Epilepsy is a severe neurological disorder involving 70 million people around the globe. Epilepsy-related neuropsychiatric comorbidities such as depression, which is the most common, is an additional factor that negatively impacts the living quality of epilepsy patients. There are many theories and complexities associated with both epilepsy and associated comorbidities, one of which is the gut-brain-axis influence. The gut microbiome is hypothesized to be linked with many neurological disorders; however, little conclusive evidence is available in this area. Thus, highlighting the role will create interest in researchers to conduct detailed research in comprehending the influence of gut-brain-axis in the manifestation of depressive symptoms in epilepsy. The hypothesis which is explored in this review is that the gut-brain-axis do play an important role in the genesis of epilepsy and associated depression.
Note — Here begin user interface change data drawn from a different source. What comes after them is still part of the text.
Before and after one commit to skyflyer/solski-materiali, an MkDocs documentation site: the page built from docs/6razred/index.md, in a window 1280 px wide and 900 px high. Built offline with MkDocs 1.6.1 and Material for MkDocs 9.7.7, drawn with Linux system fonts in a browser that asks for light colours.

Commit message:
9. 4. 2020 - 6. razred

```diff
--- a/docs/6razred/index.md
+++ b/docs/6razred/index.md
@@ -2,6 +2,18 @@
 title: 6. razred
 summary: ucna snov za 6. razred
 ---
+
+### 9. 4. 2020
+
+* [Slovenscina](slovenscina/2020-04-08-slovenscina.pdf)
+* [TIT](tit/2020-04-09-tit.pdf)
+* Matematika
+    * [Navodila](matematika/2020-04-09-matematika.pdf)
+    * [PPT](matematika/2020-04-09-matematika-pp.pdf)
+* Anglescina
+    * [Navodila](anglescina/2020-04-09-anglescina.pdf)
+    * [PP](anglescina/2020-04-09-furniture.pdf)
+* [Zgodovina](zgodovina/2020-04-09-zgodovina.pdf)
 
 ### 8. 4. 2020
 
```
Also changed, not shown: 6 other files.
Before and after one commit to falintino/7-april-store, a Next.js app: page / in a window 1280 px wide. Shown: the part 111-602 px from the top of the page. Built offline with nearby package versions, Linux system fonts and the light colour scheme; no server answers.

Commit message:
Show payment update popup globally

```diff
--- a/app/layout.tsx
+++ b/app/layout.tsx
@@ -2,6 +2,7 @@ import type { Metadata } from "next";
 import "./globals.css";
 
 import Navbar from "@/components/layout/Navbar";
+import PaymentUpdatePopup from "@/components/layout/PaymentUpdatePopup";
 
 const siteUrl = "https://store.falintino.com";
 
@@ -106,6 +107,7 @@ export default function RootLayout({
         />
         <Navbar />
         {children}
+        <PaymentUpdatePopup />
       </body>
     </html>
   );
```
The correction of this dysbiosis might be beneficial in treating both epilepsy and related depression. This hypothesis is illustrated through extensive literature discussion, proposed experimental models, and its applicability in the field. There is indirect evidence which revealed some specific bacterial strains that might cause depression in epilepsy.
- gut microbiome
- vagus nerve